DAHLIP SINGH SAUND - ASIAN INDIAN IN CONGRESS!
In 1952. he became the first Asian American and the only Asian Indian to have ever been elected to Congress from a mainland state. His famous and immortal quote is "There is no room in the United States of America for second-class citizenship."
SMALL IMMIGRATION QUOTA TO JAPANESE
One clause of the McCarran - Walter Act grants the right of naturalization and a small immigration quota to Japanese.
Sumitomo Bank of California is chartered to serve Japanese Americans.
WALTER-MC CARRAN ACT
Legislation which allowed Japanese immigrants to become naturalized citizens
FIRST NISEI JUDGE ON THE MAINLAND
California Governor Earl Warren appoints John F. Aiso of Los Angeles to the court, where he becomes the first judge of Nisei origin on the mainland.
CHINESE CHAMBER OF COMMERCE (LA) FORMED
The Chinese Chamber of Commerce was established in 1955 by a group of Chinese business people to promote and encourage the development of the Chinese-American business community throughout the Greater Los Angeles area.

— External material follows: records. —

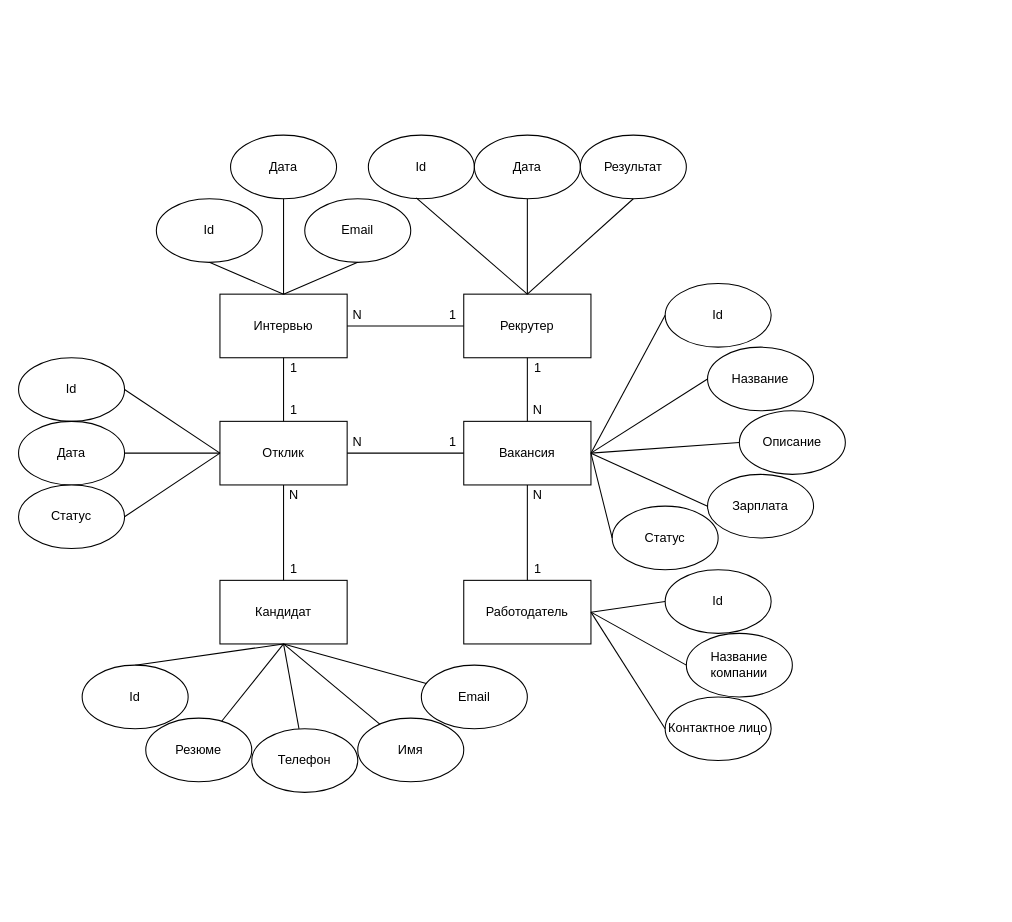
Regdal-cyber/Coursework keeps this draw.io diagram as ER.drawio. Above is the earlier version. Source tidied: cells renumbered, new cells numbered last; positions are measured from the earlier drawing's top-left corner, leaving out a move shared by most shapes. Both pictures are drawn from the tidied source at 106%, with x=0, y=0 at pixel (18, 135).
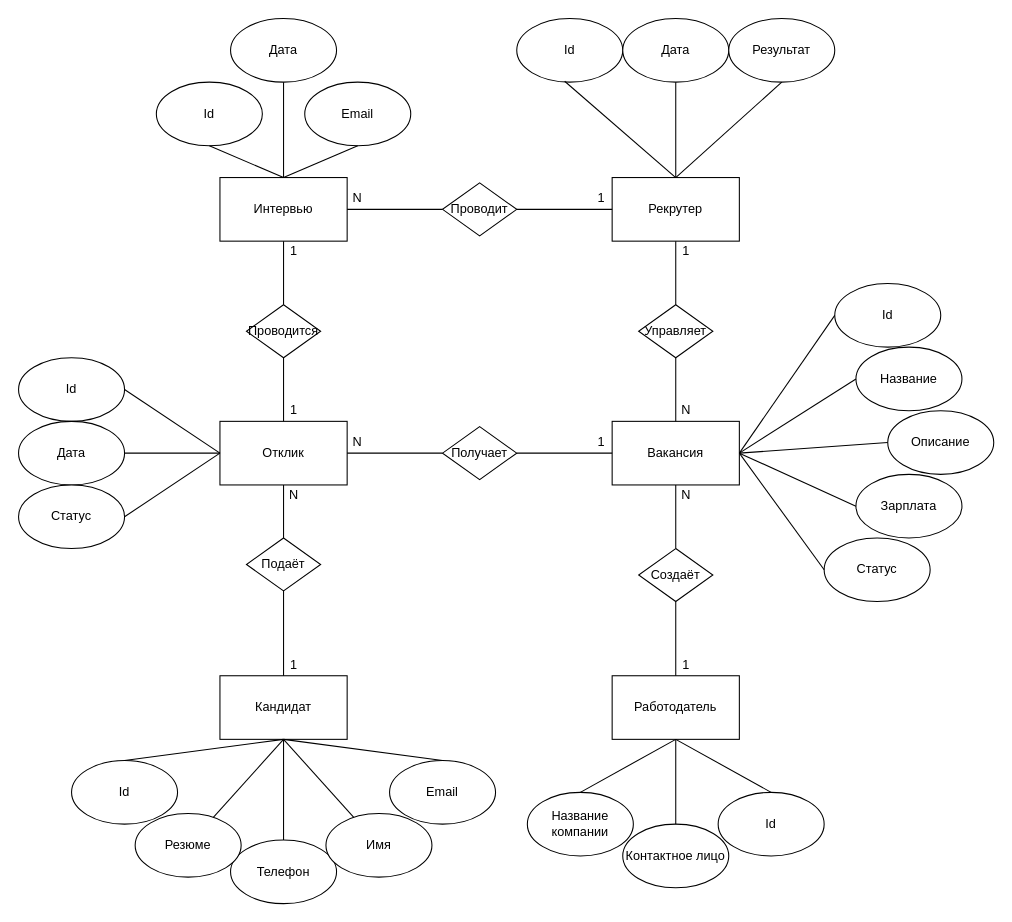
The same page after the edit.

The change refers to these unchanged cells:
```xml
<mxCell id="5" value="Отклик" style="rounded=0;whiteSpace=wrap;html=1;" parent="1" vertex="1">
  <mxGeometry x="190" y="270" width="120" height="60" as="geometry" />
</mxCell>
```

Diff of the diagram source:
```diff
@@
     <mxCell id="2" value="Рекрутер" style="rounded=0;whiteSpace=wrap;html=1;" parent="1" vertex="1">
-      <mxGeometry x="420" y="150" width="120" height="60" as="geometry" />
+      <mxGeometry x="560" y="40" width="120" height="60" as="geometry" />
     </mxCell>
     <mxCell id="3" value="Кандидат" style="rounded=0;whiteSpace=wrap;html=1;" parent="1" vertex="1">
-      <mxGeometry x="190" y="420" width="120" height="60" as="geometry" />
+      <mxGeometry x="190" y="510" width="120" height="60" as="geometry" />
     </mxCell>
     <mxCell id="4" value="Интервью" style="rounded=0;whiteSpace=wrap;html=1;" parent="1" vertex="1">
-      <mxGeometry x="190" y="150" width="120" height="60" as="geometry" />
+      <mxGeometry x="190" y="40" width="120" height="60" as="geometry" />
     </mxCell>
@@
     <mxCell id="6" value="Вакансия" style="rounded=0;whiteSpace=wrap;html=1;" parent="1" vertex="1">
-      <mxGeometry x="420" y="270" width="120" height="60" as="geometry" />
+      <mxGeometry x="560" y="270" width="120" height="60" as="geometry" />
     </mxCell>
     <mxCell id="7" value="Работодатель" style="rounded=0;whiteSpace=wrap;html=1;" parent="1" vertex="1">
-      <mxGeometry x="420" y="420" width="120" height="60" as="geometry" />
+      <mxGeometry x="560" y="510" width="120" height="60" as="geometry" />
     </mxCell>
@@
     <mxCell id="9" value="Id" style="ellipse;whiteSpace=wrap;html=1;" parent="1" vertex="1">
-      <mxGeometry x="60" y="500" width="100" height="60" as="geometry" />
+      <mxGeometry x="50" y="590" width="100" height="60" as="geometry" />
     </mxCell>
-    <mxCell id="10" style="edgeStyle=none;rounded=0;jettySize=auto;html=1;entryX=0.5;entryY=1;entryDx=0;entryDy=0;endArrow=none;endFill=0;" parent="1" edge="1" source="11" target="3">
+    <mxCell id="10" style="edgeStyle=none;rounded=0;jettySize=auto;html=1;entryX=0.5;entryY=1;entryDx=0;entryDy=0;endArrow=none;endFill=0;exitX=0.5;exitY=0;exitDx=0;exitDy=0;" parent="1" edge="1" source="11" target="3">
       <mxGeometry relative="1" as="geometry" />
     </mxCell>
     <mxCell id="11" value="Email" style="ellipse;whiteSpace=wrap;html=1;" parent="1" vertex="1">
-      <mxGeometry x="380" y="500" width="100" height="60" as="geometry" />
+      <mxGeometry x="350" y="590" width="100" height="60" as="geometry" />
     </mxCell>
@@
     <mxCell id="13" value="Телефон" style="ellipse;whiteSpace=wrap;html=1;" parent="1" vertex="1">
-      <mxGeometry x="220" y="560" width="100" height="60" as="geometry" />
+      <mxGeometry x="200" y="665" width="100" height="60" as="geometry" />
     </mxCell>
@@
     <mxCell id="15" value="Резюме" style="ellipse;whiteSpace=wrap;html=1;" parent="1" vertex="1">
-      <mxGeometry x="120" y="550" width="100" height="60" as="geometry" />
+      <mxGeometry x="110" y="640" width="100" height="60" as="geometry" />
     </mxCell>
@@
     <mxCell id="17" value="Имя" style="ellipse;whiteSpace=wrap;html=1;" parent="1" vertex="1">
-      <mxGeometry x="320" y="550" width="100" height="60" as="geometry" />
+      <mxGeometry x="290" y="640" width="100" height="60" as="geometry" />
     </mxCell>
-    <mxCell id="18" style="endArrow=none;html=1;rounded=0;entryX=0.5;entryY=1;entryDx=0;entryDy=0;exitX=0.5;exitY=0;exitDx=0;exitDy=0;" parent="1" edge="1" source="3" target="5">
+    <mxCell id="18" style="endArrow=none;html=1;rounded=0;entryX=0.5;entryY=1;entryDx=0;entryDy=0;exitX=0.5;exitY=0;exitDx=0;exitDy=0;" parent="1" edge="1" source="80" target="5">
       <mxGeometry relative="1" as="geometry" />
     </mxCell>
@@
-    <mxCell id="26" style="edgeStyle=none;rounded=0;jettySize=auto;html=1;exitX=1;exitY=0.5;exitDx=0;exitDy=0;entryX=0;entryY=0.5;entryDx=0;entryDy=0;endArrow=none;endFill=0;" parent="1" edge="1" source="5" target="6">
+    <mxCell id="26" style="edgeStyle=none;rounded=0;jettySize=auto;html=1;exitX=1;exitY=0.5;exitDx=0;exitDy=0;endArrow=none;endFill=0;entryX=0;entryY=0.5;entryDx=0;entryDy=0;" parent="1" edge="1" source="5" target="75">
       <mxGeometry relative="1" as="geometry" />
     </mxCell>
-    <mxCell id="27" style="edgeStyle=none;rounded=0;jettySize=auto;html=1;exitX=0.5;exitY=0;exitDx=0;exitDy=0;entryX=0.5;entryY=1;entryDx=0;entryDy=0;endArrow=none;endFill=0;" parent="1" edge="1" source="5" target="4">
+    <mxCell id="27" style="edgeStyle=none;rounded=0;jettySize=auto;html=1;exitX=0.5;exitY=0;exitDx=0;exitDy=0;endArrow=none;endFill=0;entryX=0.5;entryY=1;entryDx=0;entryDy=0;" parent="1" edge="1" source="5" target="77">
       <mxGeometry relative="1" as="geometry" />
     </mxCell>
-    <mxCell id="28" style="edgeStyle=none;rounded=0;jettySize=auto;html=1;exitX=0.5;exitY=0;exitDx=0;exitDy=0;entryX=0.5;entryY=1;entryDx=0;entryDy=0;endArrow=none;endFill=0;" parent="1" edge="1" source="6" target="2">
+    <mxCell id="28" style="edgeStyle=none;rounded=0;jettySize=auto;html=1;entryX=0.5;entryY=1;entryDx=0;entryDy=0;endArrow=none;endFill=0;exitX=0.5;exitY=0;exitDx=0;exitDy=0;" parent="1" edge="1" source="73" target="2">
       <mxGeometry relative="1" as="geometry" />
     </mxCell>
-    <mxCell id="29" style="edgeStyle=none;rounded=0;jettySize=auto;html=1;exitX=1;exitY=0.5;exitDx=0;exitDy=0;entryX=0;entryY=0.5;entryDx=0;entryDy=0;endArrow=none;endFill=0;" parent="1" edge="1" source="4" target="2">
+    <mxCell id="29" style="edgeStyle=none;rounded=0;jettySize=auto;html=1;exitX=1;exitY=0.5;exitDx=0;exitDy=0;endArrow=none;endFill=0;entryX=0;entryY=0.5;entryDx=0;entryDy=0;" parent="1" edge="1" source="4" target="71">
       <mxGeometry relative="1" as="geometry" />
     </mxCell>
-    <mxCell id="30" style="edgeStyle=none;rounded=0;jettySize=auto;html=1;exitX=0.5;exitY=0;exitDx=0;exitDy=0;entryX=0.5;entryY=1;entryDx=0;entryDy=0;endArrow=none;endFill=0;" parent="1" edge="1" source="7" target="6">
+    <mxCell id="30" style="edgeStyle=none;rounded=0;jettySize=auto;html=1;entryX=0.5;entryY=1;entryDx=0;entryDy=0;endArrow=none;endFill=0;exitX=0.5;exitY=0;exitDx=0;exitDy=0;" parent="1" edge="1" source="79" target="6">
       <mxGeometry relative="1" as="geometry" />
     </mxCell>
     <mxCell id="31" value="Id" style="ellipse;whiteSpace=wrap;html=1;" parent="1" vertex="1">
-      <mxGeometry x="610" y="410" width="100" height="60" as="geometry" />
+      <mxGeometry x="660" y="620" width="100" height="60" as="geometry" />
     </mxCell>
     <mxCell id="32" value="Название компании" style="ellipse;whiteSpace=wrap;html=1;" parent="1" vertex="1">
-      <mxGeometry x="630" y="470" width="100" height="60" as="geometry" />
+      <mxGeometry x="480" y="620" width="100" height="60" as="geometry" />
     </mxCell>
     <mxCell id="33" value="Контактное лицо" style="ellipse;whiteSpace=wrap;html=1;" parent="1" vertex="1">
-      <mxGeometry x="610" y="530" width="100" height="60" as="geometry" />
+      <mxGeometry x="570" y="650" width="100" height="60" as="geometry" />
     </mxCell>
     <mxCell id="34" value="Id" style="ellipse;whiteSpace=wrap;html=1;" parent="1" vertex="1">
-      <mxGeometry x="610" y="140" width="100" height="60" as="geometry" />
+      <mxGeometry x="770" y="140" width="100" height="60" as="geometry" />
     </mxCell>
     <mxCell id="35" value="Название" style="ellipse;whiteSpace=wrap;html=1;" parent="1" vertex="1">
-      <mxGeometry x="650" y="200" width="100" height="60" as="geometry" />
+      <mxGeometry x="790" y="200" width="100" height="60" as="geometry" />
     </mxCell>
     <mxCell id="36" value="Описание" style="ellipse;whiteSpace=wrap;html=1;" parent="1" vertex="1">
-      <mxGeometry x="680" y="260" width="100" height="60" as="geometry" />
+      <mxGeometry x="820" y="260" width="100" height="60" as="geometry" />
     </mxCell>
     <mxCell id="37" value="Зарплата" style="ellipse;whiteSpace=wrap;html=1;" parent="1" vertex="1">
-      <mxGeometry x="650" y="320" width="100" height="60" as="geometry" />
+      <mxGeometry x="790" y="320" width="100" height="60" as="geometry" />
     </mxCell>
     <mxCell id="38" value="Статус" style="ellipse;whiteSpace=wrap;html=1;" parent="1" vertex="1">
-      <mxGeometry x="560" y="350" width="100" height="60" as="geometry" />
+      <mxGeometry x="760" y="380" width="100" height="60" as="geometry" />
     </mxCell>
-    <mxCell id="39" style="edgeStyle=none;rounded=0;jettySize=auto;html=1;entryX=1;entryY=0.5;entryDx=0;entryDy=0;endArrow=none;endFill=0;exitX=0;exitY=0.5;exitDx=0;exitDy=0;" parent="1" edge="1" source="31" target="7">
+    <mxCell id="39" style="edgeStyle=none;rounded=0;jettySize=auto;html=1;entryX=0.5;entryY=1;entryDx=0;entryDy=0;endArrow=none;endFill=0;exitX=0.5;exitY=0;exitDx=0;exitDy=0;" parent="1" edge="1" source="31" target="7">
       <mxGeometry relative="1" as="geometry" />
     </mxCell>
-    <mxCell id="40" style="edgeStyle=none;rounded=0;jettySize=auto;html=1;entryX=1;entryY=0.5;entryDx=0;entryDy=0;endArrow=none;endFill=0;exitX=0;exitY=0.5;exitDx=0;exitDy=0;" parent="1" edge="1" source="32" target="7">
+    <mxCell id="40" style="edgeStyle=none;rounded=0;jettySize=auto;html=1;entryX=0.5;entryY=1;entryDx=0;entryDy=0;endArrow=none;endFill=0;exitX=0.5;exitY=0;exitDx=0;exitDy=0;" parent="1" edge="1" source="32" target="7">
       <mxGeometry relative="1" as="geometry" />
     </mxCell>
-    <mxCell id="41" style="edgeStyle=none;rounded=0;jettySize=auto;html=1;endArrow=none;endFill=0;entryX=1;entryY=0.5;entryDx=0;entryDy=0;exitX=0;exitY=0.5;exitDx=0;exitDy=0;" parent="1" edge="1" source="33" target="7">
+    <mxCell id="41" style="edgeStyle=none;rounded=0;jettySize=auto;html=1;endArrow=none;endFill=0;entryX=0.5;entryY=1;entryDx=0;entryDy=0;exitX=0.5;exitY=0;exitDx=0;exitDy=0;" parent="1" edge="1" source="33" target="7">
       <mxGeometry relative="1" as="geometry" />
     </mxCell>
@@
     <mxCell id="47" value="Id" style="ellipse;whiteSpace=wrap;html=1;" parent="1" vertex="1">
-      <mxGeometry x="330" width="100" height="60" as="geometry" />
+      <mxGeometry x="470" y="-110" width="100" height="60" as="geometry" />
     </mxCell>
     <mxCell id="48" value="Дата" style="ellipse;whiteSpace=wrap;html=1;" parent="1" vertex="1">
-      <mxGeometry x="430" width="100" height="60" as="geometry" />
+      <mxGeometry x="570" y="-110" width="100" height="60" as="geometry" />
     </mxCell>
     <mxCell id="49" value="Результат" style="ellipse;whiteSpace=wrap;html=1;" parent="1" vertex="1">
-      <mxGeometry x="530" width="100" height="60" as="geometry" />
+      <mxGeometry x="670" y="-110" width="100" height="60" as="geometry" />
     </mxCell>
     <mxCell id="50" value="Id" style="ellipse;whiteSpace=wrap;html=1;" parent="1" vertex="1">
-      <mxGeometry x="130" y="60" width="100" height="60" as="geometry" />
+      <mxGeometry x="130" y="-50" width="100" height="60" as="geometry" />
     </mxCell>
     <mxCell id="51" value="Дата" style="ellipse;whiteSpace=wrap;html=1;" parent="1" vertex="1">
-      <mxGeometry x="200" width="100" height="60" as="geometry" />
+      <mxGeometry x="200" y="-110" width="100" height="60" as="geometry" />
     </mxCell>
     <mxCell id="52" value="Email" style="ellipse;whiteSpace=wrap;html=1;" parent="1" vertex="1">
-      <mxGeometry x="270" y="60" width="100" height="60" as="geometry" />
+      <mxGeometry x="270" y="-50" width="100" height="60" as="geometry" />
     </mxCell>
@@
     <mxCell id="59" value="1" style="text;html=1;whiteSpace=wrap;strokeColor=none;fillColor=none;align=center;verticalAlign=middle;rounded=0;" parent="1" vertex="1">
-      <mxGeometry x="250" y="400" width="20" height="20" as="geometry" />
+      <mxGeometry x="250" y="490" width="20" height="20" as="geometry" />
     </mxCell>
@@
     <mxCell id="61" value="1" style="text;html=1;whiteSpace=wrap;strokeColor=none;fillColor=none;align=center;verticalAlign=middle;rounded=0;" parent="1" vertex="1">
-      <mxGeometry x="400" y="280" width="20" height="20" as="geometry" />
+      <mxGeometry x="540" y="280" width="20" height="20" as="geometry" />
     </mxCell>
@@
     <mxCell id="64" value="1" style="text;html=1;whiteSpace=wrap;strokeColor=none;fillColor=none;align=center;verticalAlign=middle;rounded=0;" parent="1" vertex="1">
-      <mxGeometry x="250" y="210" width="20" height="20" as="geometry" />
+      <mxGeometry x="250" y="100" width="20" height="20" as="geometry" />
     </mxCell>
     <mxCell id="65" value="1" style="text;html=1;whiteSpace=wrap;strokeColor=none;fillColor=none;align=center;verticalAlign=middle;rounded=0;" parent="1" vertex="1">
-      <mxGeometry x="400" y="160" width="20" height="20" as="geometry" />
+      <mxGeometry x="540" y="50" width="20" height="20" as="geometry" />
     </mxCell>
     <mxCell id="66" value="N" style="text;html=1;whiteSpace=wrap;strokeColor=none;fillColor=none;align=center;verticalAlign=middle;rounded=0;" parent="1" vertex="1">
-      <mxGeometry x="310" y="160" width="20" height="20" as="geometry" />
+      <mxGeometry x="310" y="50" width="20" height="20" as="geometry" />
     </mxCell>
     <mxCell id="67" value="N" style="text;html=1;whiteSpace=wrap;strokeColor=none;fillColor=none;align=center;verticalAlign=middle;rounded=0;" parent="1" vertex="1">
-      <mxGeometry x="480" y="250" width="20" height="20" as="geometry" />
+      <mxGeometry x="620" y="250" width="20" height="20" as="geometry" />
     </mxCell>
     <mxCell id="68" value="1" style="text;html=1;whiteSpace=wrap;strokeColor=none;fillColor=none;align=center;verticalAlign=middle;rounded=0;" parent="1" vertex="1">
-      <mxGeometry x="480" y="210" width="20" height="20" as="geometry" />
+      <mxGeometry x="620" y="100" width="20" height="20" as="geometry" />
     </mxCell>
     <mxCell id="69" value="1" style="text;html=1;whiteSpace=wrap;strokeColor=none;fillColor=none;align=center;verticalAlign=middle;rounded=0;" parent="1" vertex="1">
-      <mxGeometry x="480" y="400" width="20" height="20" as="geometry" />
+      <mxGeometry x="620" y="490" width="20" height="20" as="geometry" />
     </mxCell>
     <mxCell id="70" value="N" style="text;html=1;whiteSpace=wrap;strokeColor=none;fillColor=none;align=center;verticalAlign=middle;rounded=0;" parent="1" vertex="1">
-      <mxGeometry x="480" y="330" width="20" height="20" as="geometry" />
+      <mxGeometry x="620" y="330" width="20" height="20" as="geometry" />
     </mxCell>
+    <mxCell id="71" value="Проводит" style="rhombus;whiteSpace=wrap;html=1;" parent="1" vertex="1">
+      <mxGeometry x="400" y="45" width="70" height="50" as="geometry" />
+    </mxCell>
+    <mxCell id="72" style="edgeStyle=none;rounded=0;jettySize=auto;html=1;exitX=1;exitY=0.5;exitDx=0;exitDy=0;endArrow=none;endFill=0;entryX=0;entryY=0.5;entryDx=0;entryDy=0;" parent="1" edge="1" source="71" target="2">
+      <mxGeometry relative="1" as="geometry" />
+    </mxCell>
+    <mxCell id="73" value="Управляет" style="rhombus;whiteSpace=wrap;html=1;" parent="1" vertex="1">
+      <mxGeometry x="585" y="160" width="70" height="50" as="geometry" />
+    </mxCell>
+    <mxCell id="74" style="edgeStyle=none;rounded=0;jettySize=auto;html=1;entryX=0.5;entryY=1;entryDx=0;entryDy=0;endArrow=none;endFill=0;exitX=0.5;exitY=0;exitDx=0;exitDy=0;" parent="1" edge="1" source="6" target="73">
+      <mxGeometry relative="1" as="geometry" />
+    </mxCell>
+    <mxCell id="75" value="Получает" style="rhombus;whiteSpace=wrap;html=1;" parent="1" vertex="1">
+      <mxGeometry x="400" y="275" width="70" height="50" as="geometry" />
+    </mxCell>
+    <mxCell id="76" style="edgeStyle=none;rounded=0;jettySize=auto;html=1;exitX=1;exitY=0.5;exitDx=0;exitDy=0;endArrow=none;endFill=0;entryX=0;entryY=0.5;entryDx=0;entryDy=0;" parent="1" edge="1" source="75" target="6">
+      <mxGeometry relative="1" as="geometry" />
+    </mxCell>
+    <mxCell id="77" value="Проводится" style="rhombus;whiteSpace=wrap;html=1;" parent="1" vertex="1">
+      <mxGeometry x="215" y="160" width="70" height="50" as="geometry" />
+    </mxCell>
+    <mxCell id="78" style="edgeStyle=none;rounded=0;jettySize=auto;html=1;exitX=0.5;exitY=0;exitDx=0;exitDy=0;endArrow=none;endFill=0;entryX=0.5;entryY=1;entryDx=0;entryDy=0;" parent="1" edge="1" source="77" target="4">
+      <mxGeometry relative="1" as="geometry" />
+    </mxCell>
+    <mxCell id="79" value="Создаёт" style="rhombus;whiteSpace=wrap;html=1;" parent="1" vertex="1">
+      <mxGeometry x="585" y="390" width="70" height="50" as="geometry" />
+    </mxCell>
+    <mxCell id="80" value="Подаёт" style="rhombus;whiteSpace=wrap;html=1;" parent="1" vertex="1">
+      <mxGeometry x="215" y="380" width="70" height="50" as="geometry" />
+    </mxCell>
+    <mxCell id="81" style="endArrow=none;html=1;rounded=0;entryX=0.5;entryY=1;entryDx=0;entryDy=0;exitX=0.5;exitY=0;exitDx=0;exitDy=0;" parent="1" edge="1" source="3" target="80">
+      <mxGeometry relative="1" as="geometry" />
+    </mxCell>
+    <mxCell id="82" style="endArrow=none;html=1;rounded=0;entryX=0.5;entryY=1;entryDx=0;entryDy=0;exitX=0.5;exitY=0;exitDx=0;exitDy=0;" parent="1" edge="1" source="7" target="79">
+      <mxGeometry relative="1" as="geometry" />
+    </mxCell>
```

The Chamber acts as a strong influence for positive action on key legislative and regulatory issues affecting the Chinese business climate and community. The organization provides a forum for the Chinese and Greater Los Angeles business communities for discussions on issues relevant to both groups.
In addition to serving as an advocate of the Chinese business community, the Chamber promotes cultural awareness to improve inter-ethnic relations by organizing events, such as the historical tours through Chinatown, Chinese New Year Golden Dragon Parade and Miss Los Angeles Chinatown Beauty Pageant.